EXERCISE DETAILS: Print all entries below exactly as they appear.

DATA SHOWN:

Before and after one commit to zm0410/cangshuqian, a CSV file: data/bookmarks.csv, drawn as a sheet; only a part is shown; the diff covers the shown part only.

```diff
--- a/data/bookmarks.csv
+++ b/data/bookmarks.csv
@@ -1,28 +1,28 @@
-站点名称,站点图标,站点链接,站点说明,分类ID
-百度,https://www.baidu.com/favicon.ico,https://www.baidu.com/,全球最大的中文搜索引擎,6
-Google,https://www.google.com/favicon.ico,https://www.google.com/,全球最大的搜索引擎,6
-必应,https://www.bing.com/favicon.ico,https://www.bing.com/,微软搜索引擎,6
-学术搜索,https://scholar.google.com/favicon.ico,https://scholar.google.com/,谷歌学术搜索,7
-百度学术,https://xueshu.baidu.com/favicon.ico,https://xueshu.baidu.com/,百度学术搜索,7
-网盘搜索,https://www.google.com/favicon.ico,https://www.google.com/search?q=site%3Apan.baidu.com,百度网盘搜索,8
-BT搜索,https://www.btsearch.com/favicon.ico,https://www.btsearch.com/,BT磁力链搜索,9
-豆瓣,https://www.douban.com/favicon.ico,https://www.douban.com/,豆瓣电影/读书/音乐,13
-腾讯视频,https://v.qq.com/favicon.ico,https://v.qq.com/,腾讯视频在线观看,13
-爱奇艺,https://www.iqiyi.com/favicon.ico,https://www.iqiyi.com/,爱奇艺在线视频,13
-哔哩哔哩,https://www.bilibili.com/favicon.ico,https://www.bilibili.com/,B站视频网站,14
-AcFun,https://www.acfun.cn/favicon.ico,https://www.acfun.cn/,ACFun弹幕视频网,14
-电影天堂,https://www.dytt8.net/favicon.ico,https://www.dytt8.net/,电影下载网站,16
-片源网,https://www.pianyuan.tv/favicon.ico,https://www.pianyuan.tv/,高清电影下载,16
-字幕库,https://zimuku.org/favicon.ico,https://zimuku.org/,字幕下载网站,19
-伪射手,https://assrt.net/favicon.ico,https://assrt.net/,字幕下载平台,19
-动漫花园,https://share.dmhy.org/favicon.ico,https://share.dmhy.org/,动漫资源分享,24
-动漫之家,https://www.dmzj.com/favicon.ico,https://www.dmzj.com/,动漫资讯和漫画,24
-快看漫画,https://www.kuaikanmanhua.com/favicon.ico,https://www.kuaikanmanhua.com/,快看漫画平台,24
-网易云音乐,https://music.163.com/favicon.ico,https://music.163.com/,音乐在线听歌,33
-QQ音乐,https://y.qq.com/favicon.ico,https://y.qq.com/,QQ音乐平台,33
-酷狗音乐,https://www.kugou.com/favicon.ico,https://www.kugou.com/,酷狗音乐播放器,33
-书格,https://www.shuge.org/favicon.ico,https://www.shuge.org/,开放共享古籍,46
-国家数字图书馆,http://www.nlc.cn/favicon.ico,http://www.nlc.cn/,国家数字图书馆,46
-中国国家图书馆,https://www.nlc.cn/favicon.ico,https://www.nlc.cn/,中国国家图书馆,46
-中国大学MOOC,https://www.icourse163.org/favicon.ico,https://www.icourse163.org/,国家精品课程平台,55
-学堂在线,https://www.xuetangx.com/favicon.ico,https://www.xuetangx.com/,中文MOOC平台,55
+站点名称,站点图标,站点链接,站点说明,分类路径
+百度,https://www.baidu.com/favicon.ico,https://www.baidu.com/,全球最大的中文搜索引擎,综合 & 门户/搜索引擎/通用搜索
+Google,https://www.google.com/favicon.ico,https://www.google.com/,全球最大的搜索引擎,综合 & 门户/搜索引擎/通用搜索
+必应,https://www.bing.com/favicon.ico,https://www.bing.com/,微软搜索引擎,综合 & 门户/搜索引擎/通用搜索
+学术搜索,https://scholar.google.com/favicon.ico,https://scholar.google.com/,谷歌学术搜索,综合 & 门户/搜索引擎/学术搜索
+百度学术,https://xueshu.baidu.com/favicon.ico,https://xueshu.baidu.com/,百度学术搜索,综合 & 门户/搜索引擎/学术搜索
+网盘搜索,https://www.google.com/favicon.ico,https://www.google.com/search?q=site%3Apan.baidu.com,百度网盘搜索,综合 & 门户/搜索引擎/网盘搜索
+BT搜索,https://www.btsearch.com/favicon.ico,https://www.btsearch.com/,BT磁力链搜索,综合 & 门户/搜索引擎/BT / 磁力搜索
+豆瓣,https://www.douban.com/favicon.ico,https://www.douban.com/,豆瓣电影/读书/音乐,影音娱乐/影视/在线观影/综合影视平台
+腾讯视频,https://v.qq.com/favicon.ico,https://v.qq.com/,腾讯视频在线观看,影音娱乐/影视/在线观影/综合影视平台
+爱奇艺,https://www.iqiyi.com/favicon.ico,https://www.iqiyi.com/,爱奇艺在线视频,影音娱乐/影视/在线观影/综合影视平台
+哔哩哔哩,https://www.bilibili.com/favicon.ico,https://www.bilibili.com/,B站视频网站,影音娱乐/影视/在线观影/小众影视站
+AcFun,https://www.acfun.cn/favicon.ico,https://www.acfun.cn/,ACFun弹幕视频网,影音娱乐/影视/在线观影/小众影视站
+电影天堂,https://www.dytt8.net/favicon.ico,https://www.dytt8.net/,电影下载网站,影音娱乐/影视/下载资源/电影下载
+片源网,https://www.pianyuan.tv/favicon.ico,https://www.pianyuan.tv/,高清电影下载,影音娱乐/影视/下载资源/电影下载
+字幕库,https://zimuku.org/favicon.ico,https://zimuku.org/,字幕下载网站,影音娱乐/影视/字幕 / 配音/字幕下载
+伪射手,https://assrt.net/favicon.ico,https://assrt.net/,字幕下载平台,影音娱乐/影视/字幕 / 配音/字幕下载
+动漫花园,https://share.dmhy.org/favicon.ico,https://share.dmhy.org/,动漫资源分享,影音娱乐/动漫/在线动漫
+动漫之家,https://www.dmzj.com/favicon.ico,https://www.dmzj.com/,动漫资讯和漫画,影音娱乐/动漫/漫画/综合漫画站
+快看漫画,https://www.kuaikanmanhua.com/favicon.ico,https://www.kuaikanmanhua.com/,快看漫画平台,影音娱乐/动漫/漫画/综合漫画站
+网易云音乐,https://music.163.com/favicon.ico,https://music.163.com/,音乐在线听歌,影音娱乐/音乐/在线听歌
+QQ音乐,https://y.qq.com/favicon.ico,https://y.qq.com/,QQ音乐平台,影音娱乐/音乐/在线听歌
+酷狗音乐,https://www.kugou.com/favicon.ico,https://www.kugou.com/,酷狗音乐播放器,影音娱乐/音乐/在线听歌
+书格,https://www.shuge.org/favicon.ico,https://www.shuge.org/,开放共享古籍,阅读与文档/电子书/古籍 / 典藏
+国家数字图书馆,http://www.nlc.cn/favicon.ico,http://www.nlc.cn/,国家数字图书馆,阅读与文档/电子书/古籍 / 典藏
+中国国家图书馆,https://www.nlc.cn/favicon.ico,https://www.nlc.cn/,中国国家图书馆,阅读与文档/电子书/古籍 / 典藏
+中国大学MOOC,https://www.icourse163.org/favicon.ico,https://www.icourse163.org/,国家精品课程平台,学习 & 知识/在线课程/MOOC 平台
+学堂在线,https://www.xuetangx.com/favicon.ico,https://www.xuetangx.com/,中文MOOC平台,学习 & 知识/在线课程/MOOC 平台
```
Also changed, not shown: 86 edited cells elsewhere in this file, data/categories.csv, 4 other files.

TASK OUTPUT:
Before and after one commit to zm0410/cangshuqian, a CSV file: data/bookmarks.csv, drawn as a sheet; only a part is shown; the diff covers the shown part only.

```diff
--- a/data/bookmarks.csv
+++ b/data/bookmarks.csv
@@ -1,28 +1,28 @@
-站点名称,站点图标,站点链接,站点说明,分类ID
-百度,https://www.baidu.com/favicon.ico,https://www.baidu.com/,全球最大的中文搜索引擎,6
-Google,https://www.google.com/favicon.ico,https://www.google.com/,全球最大的搜索引擎,6
-必应,https://www.bing.com/favicon.ico,https://www.bing.com/,微软搜索引擎,6
-学术搜索,https://scholar.google.com/favicon.ico,https://scholar.google.com/,谷歌学术搜索,7
-百度学术,https://xueshu.baidu.com/favicon.ico,https://xueshu.baidu.com/,百度学术搜索,7
-网盘搜索,https://www.google.com/favicon.ico,https://www.google.com/search?q=site%3Apan.baidu.com,百度网盘搜索,8
-BT搜索,https://www.btsearch.com/favicon.ico,https://www.btsearch.com/,BT磁力链搜索,9
-豆瓣,https://www.douban.com/favicon.ico,https://www.douban.com/,豆瓣电影/读书/音乐,13
-腾讯视频,https://v.qq.com/favicon.ico,https://v.qq.com/,腾讯视频在线观看,13
-爱奇艺,https://www.iqiyi.com/favicon.ico,https://www.iqiyi.com/,爱奇艺在线视频,13
-哔哩哔哩,https://www.bilibili.com/favicon.ico,https://www.bilibili.com/,B站视频网站,14
-AcFun,https://www.acfun.cn/favicon.ico,https://www.acfun.cn/,ACFun弹幕视频网,14
-电影天堂,https://www.dytt8.net/favicon.ico,https://www.dytt8.net/,电影下载网站,16
-片源网,https://www.pianyuan.tv/favicon.ico,https://www.pianyuan.tv/,高清电影下载,16
-字幕库,https://zimuku.org/favicon.ico,https://zimuku.org/,字幕下载网站,19
-伪射手,https://assrt.net/favicon.ico,https://assrt.net/,字幕下载平台,19
-动漫花园,https://share.dmhy.org/favicon.ico,https://share.dmhy.org/,动漫资源分享,24
-动漫之家,https://www.dmzj.com/favicon.ico,https://www.dmzj.com/,动漫资讯和漫画,24
-快看漫画,https://www.kuaikanmanhua.com/favicon.ico,https://www.kuaikanmanhua.com/,快看漫画平台,24
-网易云音乐,https://music.163.com/favicon.ico,https://music.163.com/,音乐在线听歌,33
-QQ音乐,https://y.qq.com/favicon.ico,https://y.qq.com/,QQ音乐平台,33
-酷狗音乐,https://www.kugou.com/favicon.ico,https://www.kugou.com/,酷狗音乐播放器,33
-书格,https://www.shuge.org/favicon.ico,https://www.shuge.org/,开放共享古籍,46
-国家数字图书馆,http://www.nlc.cn/favicon.ico,http://www.nlc.cn/,国家数字图书馆,46
-中国国家图书馆,https://www.nlc.cn/favicon.ico,https://www.nlc.cn/,中国国家图书馆,46
-中国大学MOOC,https://www.icourse163.org/favicon.ico,https://www.icourse163.org/,国家精品课程平台,55
-学堂在线,https://www.xuetangx.com/favicon.ico,https://www.xuetangx.com/,中文MOOC平台,55
+站点名称,站点图标,站点链接,站点说明,分类路径
+百度,https://www.baidu.com/favicon.ico,https://www.baidu.com/,全球最大的中文搜索引擎,综合 & 门户/搜索引擎/通用搜索
+Google,https://www.google.com/favicon.ico,https://www.google.com/,全球最大的搜索引擎,综合 & 门户/搜索引擎/通用搜索
+必应,https://www.bing.com/favicon.ico,https://www.bing.com/,微软搜索引擎,综合 & 门户/搜索引擎/通用搜索
+学术搜索,https://scholar.google.com/favicon.ico,https://scholar.google.com/,谷歌学术搜索,综合 & 门户/搜索引擎/学术搜索
+百度学术,https://xueshu.baidu.com/favicon.ico,https://xueshu.baidu.com/,百度学术搜索,综合 & 门户/搜索引擎/学术搜索
+网盘搜索,https://www.google.com/favicon.ico,https://www.google.com/search?q=site%3Apan.baidu.com,百度网盘搜索,综合 & 门户/搜索引擎/网盘搜索
+BT搜索,https://www.btsearch.com/favicon.ico,https://www.btsearch.com/,BT磁力链搜索,综合 & 门户/搜索引擎/BT / 磁力搜索
+豆瓣,https://www.douban.com/favicon.ico,https://www.douban.com/,豆瓣电影/读书/音乐,影音娱乐/影视/在线观影/综合影视平台
+腾讯视频,https://v.qq.com/favicon.ico,https://v.qq.com/,腾讯视频在线观看,影音娱乐/影视/在线观影/综合影视平台
+爱奇艺,https://www.iqiyi.com/favicon.ico,https://www.iqiyi.com/,爱奇艺在线视频,影音娱乐/影视/在线观影/综合影视平台
+哔哩哔哩,https://www.bilibili.com/favicon.ico,https://www.bilibili.com/,B站视频网站,影音娱乐/影视/在线观影/小众影视站
+AcFun,https://www.acfun.cn/favicon.ico,https://www.acfun.cn/,ACFun弹幕视频网,影音娱乐/影视/在线观影/小众影视站
+电影天堂,https://www.dytt8.net/favicon.ico,https://www.dytt8.net/,电影下载网站,影音娱乐/影视/下载资源/电影下载
+片源网,https://www.pianyuan.tv/favicon.ico,https://www.pianyuan.tv/,高清电影下载,影音娱乐/影视/下载资源/电影下载
+字幕库,https://zimuku.org/favicon.ico,https://zimuku.org/,字幕下载网站,影音娱乐/影视/字幕 / 配音/字幕下载
+伪射手,https://assrt.net/favicon.ico,https://assrt.net/,字幕下载平台,影音娱乐/影视/字幕 / 配音/字幕下载
+动漫花园,https://share.dmhy.org/favicon.ico,https://share.dmhy.org/,动漫资源分享,影音娱乐/动漫/在线动漫
+动漫之家,https://www.dmzj.com/favicon.ico,https://www.dmzj.com/,动漫资讯和漫画,影音娱乐/动漫/漫画/综合漫画站
+快看漫画,https://www.kuaikanmanhua.com/favicon.ico,https://www.kuaikanmanhua.com/,快看漫画平台,影音娱乐/动漫/漫画/综合漫画站
+网易云音乐,https://music.163.com/favicon.ico,https://music.163.com/,音乐在线听歌,影音娱乐/音乐/在线听歌
+QQ音乐,https://y.qq.com/favicon.ico,https://y.qq.com/,QQ音乐平台,影音娱乐/音乐/在线听歌
+酷狗音乐,https://www.kugou.com/favicon.ico,https://www.kugou.com/,酷狗音乐播放器,影音娱乐/音乐/在线听歌
+书格,https://www.shuge.org/favicon.ico,https://www.shuge.org/,开放共享古籍,阅读与文档/电子书/古籍 / 典藏
+国家数字图书馆,http://www.nlc.cn/favicon.ico,http://www.nlc.cn/,国家数字图书馆,阅读与文档/电子书/古籍 / 典藏
+中国国家图书馆,https://www.nlc.cn/favicon.ico,https://www.nlc.cn/,中国国家图书馆,阅读与文档/电子书/古籍 / 典藏
+中国大学MOOC,https://www.icourse163.org/favicon.ico,https://www.icourse163.org/,国家精品课程平台,学习 & 知识/在线课程/MOOC 平台
+学堂在线,https://www.xuetangx.com/favicon.ico,https://www.xuetangx.com/,中文MOOC平台,学习 & 知识/在线课程/MOOC 平台
```
Also changed, not shown: 86 edited cells elsewhere in this file, data/categories.csv, 4 other files.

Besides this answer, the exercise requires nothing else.